Poverty and red tape in cities deny children schooling and health care. This has generated high risks of accidents and juvenile delinquency. In 2015, China had 247 million migrant workers.
Beijing (AsiaNews) – In China 61 million rural children are left behind to live without parents, this according to a survey on internal migration by the National Health and Family Planning Commission.
For most of the year, these ‘left-behind children’ do not see their migrant parents working in the country’s richer coastal cities. This comes with human cost that can be measured in terms of accidents, sometimes fatal, involving in minors and in juvenile delinquency.
The main reason for the situation is that whilst Chinese cities need the labour of migrant workers, municipal authorities – especially in big cities like Beijing – often deny their children essential services such as schooling and health care.

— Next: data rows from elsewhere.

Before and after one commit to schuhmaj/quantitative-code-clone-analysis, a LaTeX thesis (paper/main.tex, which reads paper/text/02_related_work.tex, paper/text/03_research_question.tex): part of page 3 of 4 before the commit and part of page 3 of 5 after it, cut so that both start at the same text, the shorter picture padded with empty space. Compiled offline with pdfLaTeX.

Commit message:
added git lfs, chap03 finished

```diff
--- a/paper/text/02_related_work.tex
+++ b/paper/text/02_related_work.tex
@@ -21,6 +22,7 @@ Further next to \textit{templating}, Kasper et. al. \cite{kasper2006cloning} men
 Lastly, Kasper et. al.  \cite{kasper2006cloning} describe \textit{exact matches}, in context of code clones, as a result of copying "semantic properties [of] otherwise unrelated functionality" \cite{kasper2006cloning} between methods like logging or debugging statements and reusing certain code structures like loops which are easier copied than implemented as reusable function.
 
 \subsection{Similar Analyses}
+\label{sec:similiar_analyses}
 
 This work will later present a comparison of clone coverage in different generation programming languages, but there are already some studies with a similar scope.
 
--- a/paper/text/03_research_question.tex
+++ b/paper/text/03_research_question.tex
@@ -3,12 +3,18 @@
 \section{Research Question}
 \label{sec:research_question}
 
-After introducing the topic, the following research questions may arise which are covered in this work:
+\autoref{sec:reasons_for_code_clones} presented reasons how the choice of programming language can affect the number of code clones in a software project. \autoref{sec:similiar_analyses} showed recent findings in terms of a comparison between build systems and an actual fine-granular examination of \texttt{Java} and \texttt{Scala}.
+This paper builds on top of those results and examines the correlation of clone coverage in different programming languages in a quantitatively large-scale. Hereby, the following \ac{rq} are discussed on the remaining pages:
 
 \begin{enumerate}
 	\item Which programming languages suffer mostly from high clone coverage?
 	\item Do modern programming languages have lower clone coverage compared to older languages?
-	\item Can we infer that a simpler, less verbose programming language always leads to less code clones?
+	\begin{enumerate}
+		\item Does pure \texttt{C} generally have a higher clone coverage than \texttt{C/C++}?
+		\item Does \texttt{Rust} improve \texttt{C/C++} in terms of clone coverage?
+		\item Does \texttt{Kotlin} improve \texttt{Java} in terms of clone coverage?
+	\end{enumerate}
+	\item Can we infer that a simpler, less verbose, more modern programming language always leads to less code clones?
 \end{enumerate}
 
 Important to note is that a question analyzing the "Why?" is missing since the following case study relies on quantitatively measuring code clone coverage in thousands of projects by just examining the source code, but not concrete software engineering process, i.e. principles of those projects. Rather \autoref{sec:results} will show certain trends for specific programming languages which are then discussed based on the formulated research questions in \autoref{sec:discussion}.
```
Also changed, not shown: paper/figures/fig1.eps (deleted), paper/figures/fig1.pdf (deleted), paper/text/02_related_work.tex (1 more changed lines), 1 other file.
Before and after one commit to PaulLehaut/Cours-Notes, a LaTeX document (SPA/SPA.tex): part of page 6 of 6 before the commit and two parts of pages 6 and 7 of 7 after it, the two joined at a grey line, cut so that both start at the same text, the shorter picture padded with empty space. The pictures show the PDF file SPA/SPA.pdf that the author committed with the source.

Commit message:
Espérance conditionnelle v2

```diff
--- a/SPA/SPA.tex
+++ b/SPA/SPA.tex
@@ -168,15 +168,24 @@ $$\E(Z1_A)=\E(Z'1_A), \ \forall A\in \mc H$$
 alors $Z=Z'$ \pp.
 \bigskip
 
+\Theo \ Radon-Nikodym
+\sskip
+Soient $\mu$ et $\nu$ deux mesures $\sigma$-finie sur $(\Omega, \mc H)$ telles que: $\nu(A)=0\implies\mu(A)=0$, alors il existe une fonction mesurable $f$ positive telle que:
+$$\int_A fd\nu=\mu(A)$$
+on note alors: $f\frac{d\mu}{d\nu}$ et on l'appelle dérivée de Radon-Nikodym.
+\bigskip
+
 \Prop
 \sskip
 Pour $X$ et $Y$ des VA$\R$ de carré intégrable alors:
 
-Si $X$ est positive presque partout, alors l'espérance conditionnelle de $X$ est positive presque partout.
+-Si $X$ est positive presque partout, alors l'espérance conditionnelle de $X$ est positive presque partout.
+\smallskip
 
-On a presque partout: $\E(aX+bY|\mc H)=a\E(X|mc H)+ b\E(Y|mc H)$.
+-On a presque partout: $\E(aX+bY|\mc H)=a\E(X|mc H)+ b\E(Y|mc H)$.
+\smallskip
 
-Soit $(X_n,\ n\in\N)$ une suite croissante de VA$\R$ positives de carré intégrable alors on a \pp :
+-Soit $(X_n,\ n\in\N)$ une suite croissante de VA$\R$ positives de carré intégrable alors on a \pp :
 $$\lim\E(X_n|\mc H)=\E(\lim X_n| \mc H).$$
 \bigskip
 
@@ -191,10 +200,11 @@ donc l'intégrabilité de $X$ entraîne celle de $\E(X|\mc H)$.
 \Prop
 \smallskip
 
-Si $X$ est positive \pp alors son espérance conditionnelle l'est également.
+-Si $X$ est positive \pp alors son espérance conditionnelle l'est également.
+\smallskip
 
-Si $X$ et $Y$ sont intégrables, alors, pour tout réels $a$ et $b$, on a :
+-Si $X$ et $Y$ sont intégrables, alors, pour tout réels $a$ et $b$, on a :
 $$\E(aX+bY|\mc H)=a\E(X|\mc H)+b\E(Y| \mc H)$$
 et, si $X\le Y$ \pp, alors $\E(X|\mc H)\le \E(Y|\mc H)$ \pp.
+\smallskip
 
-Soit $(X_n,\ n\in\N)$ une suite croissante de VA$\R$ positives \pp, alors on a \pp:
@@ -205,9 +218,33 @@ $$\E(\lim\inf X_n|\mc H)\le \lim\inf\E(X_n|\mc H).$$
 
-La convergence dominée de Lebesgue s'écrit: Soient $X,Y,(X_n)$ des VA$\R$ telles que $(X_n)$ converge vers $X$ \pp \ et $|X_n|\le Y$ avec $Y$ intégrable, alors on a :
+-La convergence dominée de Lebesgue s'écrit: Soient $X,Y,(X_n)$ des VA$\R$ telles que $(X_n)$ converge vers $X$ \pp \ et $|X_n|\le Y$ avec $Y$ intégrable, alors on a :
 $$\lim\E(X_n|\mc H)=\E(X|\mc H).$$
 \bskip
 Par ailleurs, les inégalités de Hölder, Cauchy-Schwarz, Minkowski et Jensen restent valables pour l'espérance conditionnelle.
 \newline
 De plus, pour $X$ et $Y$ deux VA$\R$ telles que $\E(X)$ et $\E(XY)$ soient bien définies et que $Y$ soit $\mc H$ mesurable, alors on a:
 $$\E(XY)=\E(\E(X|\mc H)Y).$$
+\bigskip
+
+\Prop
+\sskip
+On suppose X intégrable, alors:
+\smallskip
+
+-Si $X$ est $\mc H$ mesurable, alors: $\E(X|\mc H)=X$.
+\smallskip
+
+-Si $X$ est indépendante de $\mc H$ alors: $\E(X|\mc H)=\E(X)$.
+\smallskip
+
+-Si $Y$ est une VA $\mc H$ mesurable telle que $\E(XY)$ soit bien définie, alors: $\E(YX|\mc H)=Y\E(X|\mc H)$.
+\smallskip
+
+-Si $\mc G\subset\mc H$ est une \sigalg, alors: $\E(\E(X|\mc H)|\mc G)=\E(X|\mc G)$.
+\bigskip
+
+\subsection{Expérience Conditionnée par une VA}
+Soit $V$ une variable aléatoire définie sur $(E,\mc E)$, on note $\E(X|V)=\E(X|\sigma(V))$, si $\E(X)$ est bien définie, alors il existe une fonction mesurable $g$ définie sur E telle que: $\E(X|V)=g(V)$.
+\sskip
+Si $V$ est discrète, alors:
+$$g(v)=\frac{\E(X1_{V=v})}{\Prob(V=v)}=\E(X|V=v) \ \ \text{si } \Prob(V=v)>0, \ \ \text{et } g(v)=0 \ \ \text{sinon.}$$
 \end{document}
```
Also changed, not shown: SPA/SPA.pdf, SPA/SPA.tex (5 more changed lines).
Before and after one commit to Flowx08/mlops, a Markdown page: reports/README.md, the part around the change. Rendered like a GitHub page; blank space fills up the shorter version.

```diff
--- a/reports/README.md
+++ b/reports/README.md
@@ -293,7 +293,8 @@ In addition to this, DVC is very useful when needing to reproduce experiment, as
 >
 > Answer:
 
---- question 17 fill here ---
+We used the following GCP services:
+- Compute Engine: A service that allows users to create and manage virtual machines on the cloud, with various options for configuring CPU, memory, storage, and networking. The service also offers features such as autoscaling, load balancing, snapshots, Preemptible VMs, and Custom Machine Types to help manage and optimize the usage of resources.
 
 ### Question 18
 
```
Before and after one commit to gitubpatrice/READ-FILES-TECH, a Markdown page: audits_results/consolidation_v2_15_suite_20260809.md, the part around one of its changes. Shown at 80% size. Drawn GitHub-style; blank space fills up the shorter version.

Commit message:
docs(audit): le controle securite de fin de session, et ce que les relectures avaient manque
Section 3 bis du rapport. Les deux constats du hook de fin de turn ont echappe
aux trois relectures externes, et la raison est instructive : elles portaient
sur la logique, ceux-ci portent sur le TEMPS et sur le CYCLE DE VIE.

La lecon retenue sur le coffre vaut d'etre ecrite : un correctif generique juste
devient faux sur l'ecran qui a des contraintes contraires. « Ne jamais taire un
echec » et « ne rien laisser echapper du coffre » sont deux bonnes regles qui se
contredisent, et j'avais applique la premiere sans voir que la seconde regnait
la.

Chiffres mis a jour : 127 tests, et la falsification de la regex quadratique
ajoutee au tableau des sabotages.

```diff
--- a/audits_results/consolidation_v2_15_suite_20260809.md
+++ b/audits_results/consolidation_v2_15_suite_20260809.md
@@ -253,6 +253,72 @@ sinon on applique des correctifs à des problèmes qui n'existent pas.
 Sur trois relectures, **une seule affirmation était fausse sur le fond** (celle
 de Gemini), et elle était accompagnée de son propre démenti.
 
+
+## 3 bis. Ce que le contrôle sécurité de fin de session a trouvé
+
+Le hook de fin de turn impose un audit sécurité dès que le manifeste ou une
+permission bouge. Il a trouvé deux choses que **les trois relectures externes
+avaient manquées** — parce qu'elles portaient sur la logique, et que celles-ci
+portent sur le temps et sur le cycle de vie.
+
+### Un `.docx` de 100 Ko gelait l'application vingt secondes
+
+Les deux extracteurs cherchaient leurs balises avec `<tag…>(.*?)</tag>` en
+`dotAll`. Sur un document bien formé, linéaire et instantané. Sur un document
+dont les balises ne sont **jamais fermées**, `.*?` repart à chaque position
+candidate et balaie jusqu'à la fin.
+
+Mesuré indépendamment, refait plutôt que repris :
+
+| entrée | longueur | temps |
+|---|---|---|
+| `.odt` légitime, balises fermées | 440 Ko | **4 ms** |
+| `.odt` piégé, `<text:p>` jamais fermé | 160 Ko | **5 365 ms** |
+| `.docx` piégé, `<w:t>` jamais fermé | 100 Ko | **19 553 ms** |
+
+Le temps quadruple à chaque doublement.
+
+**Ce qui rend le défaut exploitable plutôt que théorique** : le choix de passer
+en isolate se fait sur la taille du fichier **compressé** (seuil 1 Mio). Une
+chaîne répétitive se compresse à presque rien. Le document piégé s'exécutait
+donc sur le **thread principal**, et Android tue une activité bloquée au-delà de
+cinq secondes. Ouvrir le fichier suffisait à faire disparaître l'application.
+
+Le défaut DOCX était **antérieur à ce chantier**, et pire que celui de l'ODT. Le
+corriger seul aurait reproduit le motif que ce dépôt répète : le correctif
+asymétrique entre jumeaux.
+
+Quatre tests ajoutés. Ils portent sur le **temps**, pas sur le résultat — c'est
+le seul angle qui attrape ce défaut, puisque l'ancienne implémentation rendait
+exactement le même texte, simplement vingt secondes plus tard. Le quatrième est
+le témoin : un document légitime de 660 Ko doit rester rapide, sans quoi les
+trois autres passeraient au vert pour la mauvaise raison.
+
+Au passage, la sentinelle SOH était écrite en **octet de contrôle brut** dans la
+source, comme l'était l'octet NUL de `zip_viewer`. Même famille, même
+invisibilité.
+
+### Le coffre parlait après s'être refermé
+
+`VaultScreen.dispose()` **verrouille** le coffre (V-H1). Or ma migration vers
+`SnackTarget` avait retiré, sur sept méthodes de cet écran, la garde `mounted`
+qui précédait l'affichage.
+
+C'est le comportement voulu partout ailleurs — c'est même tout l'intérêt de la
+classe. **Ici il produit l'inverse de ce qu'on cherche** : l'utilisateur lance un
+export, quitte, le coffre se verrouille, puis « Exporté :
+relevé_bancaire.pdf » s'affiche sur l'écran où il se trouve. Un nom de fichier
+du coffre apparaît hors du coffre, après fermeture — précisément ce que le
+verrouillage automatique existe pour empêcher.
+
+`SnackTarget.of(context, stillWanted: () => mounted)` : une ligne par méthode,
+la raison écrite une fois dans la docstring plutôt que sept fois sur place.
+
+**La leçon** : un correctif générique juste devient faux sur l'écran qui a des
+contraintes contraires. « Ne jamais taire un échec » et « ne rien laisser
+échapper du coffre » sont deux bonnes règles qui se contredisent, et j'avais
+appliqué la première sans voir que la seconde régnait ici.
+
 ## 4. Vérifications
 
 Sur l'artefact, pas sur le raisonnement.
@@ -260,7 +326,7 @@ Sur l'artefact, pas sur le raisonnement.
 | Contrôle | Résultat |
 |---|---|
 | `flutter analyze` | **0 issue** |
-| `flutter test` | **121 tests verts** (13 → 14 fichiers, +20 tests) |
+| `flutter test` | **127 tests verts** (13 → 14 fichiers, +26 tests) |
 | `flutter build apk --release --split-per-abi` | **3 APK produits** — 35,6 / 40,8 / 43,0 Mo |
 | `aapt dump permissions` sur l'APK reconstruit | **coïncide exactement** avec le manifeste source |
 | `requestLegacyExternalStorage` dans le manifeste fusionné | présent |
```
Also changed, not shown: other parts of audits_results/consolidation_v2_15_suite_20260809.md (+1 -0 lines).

The low incomes and poor housing conditions of migrant workers make it all but impossible for children to accompany their parents to the cities.
The problem of left-behind children is most severe in Anhui, Henan and Sichuan provinces, the key sources of migrant workers, where 44 per cent of rural children live without their mother or father. This is far higher than the national average of 35.6 per cent.
The Chinese government realises the problem. In February, the State Council, China’s cabinet, issued guidelines to local authorities to improve the physical and psychological health of such children; however, poverty and red tape make the task beyond the reach of migrant workers.
Last year, China had 247 million migrant workers aged on average 29.3 years. Whilst the group is younger than the national average, they are ageing more quickly – their average age was 27.9 in 2013.
Two-thirds of migrant workers earn between 2,000 and 5,000 yuan (US$ 295-740) a month. Only 5 per cent make more than 8,000 yuan (under US$ 1,200) a month.